YOUR ASSIGNMENT: Since only part of the records is wanted, repeat exactly the lines from the one containing "official Markdown and" through the last line, both included.

==== DATA FOR PROCESSING ====

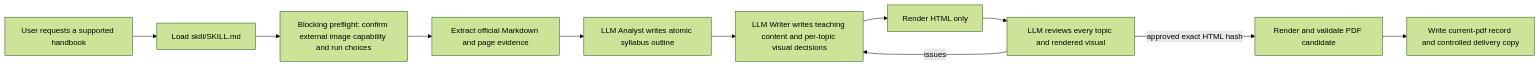
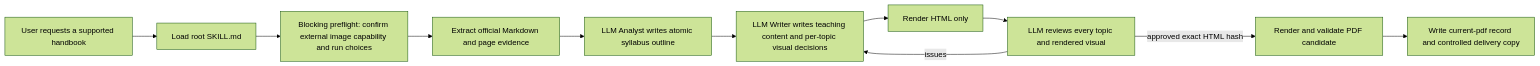
One commit to mianbaofang/exam-revision-handbook changed the first of 2 diagrams in docs/SKILL_EXPLAINED.md. Above: the diagram before and after it, drawn with Mermaid (forest theme). The commit also changed other lines of this file and 130 other files, not shown here.

````diff
--- a/docs/SKILL_EXPLAINED.md
+++ b/docs/SKILL_EXPLAINED.md
@@ -24,13 +24,13 @@
 ```mermaid
 flowchart LR
-  A["User requests a supported handbook"] --> B["Load skill/SKILL.md"]
+  A["User requests a supported handbook"] --> B["Load root SKILL.md"]
   B --> C["Blocking preflight: confirm external image capability and run choices"]
   C --> D["Extract official Markdown and page evidence"]
   D --> E["LLM Analyst writes atomic syllabus outline"]
   E --> F["LLM Writer writes teaching content and per-topic visual decisions"]
   F --> G["Render HTML only"]
   G --> H["LLM reviews every topic and rendered visual"]
   H -->|"issues"| F
   H -->|"approved exact HTML hash"| I["Render and validate PDF candidate"]
   I --> J["Write current-pdf record and controlled delivery copy"]
 ```
````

====

RESULT BELOW:
   C --> D["Extract official Markdown and page evidence"]
   D --> E["LLM Analyst writes atomic syllabus outline"]
   E --> F["LLM Writer writes teaching content and per-topic visual decisions"]
   F --> G["Render HTML only"]
   G --> H["LLM reviews every topic and rendered visual"]
   H -->|"issues"| F
   H -->|"approved exact HTML hash"| I["Render and validate PDF candidate"]
   I --> J["Write current-pdf record and controlled delivery copy"]
 ```
````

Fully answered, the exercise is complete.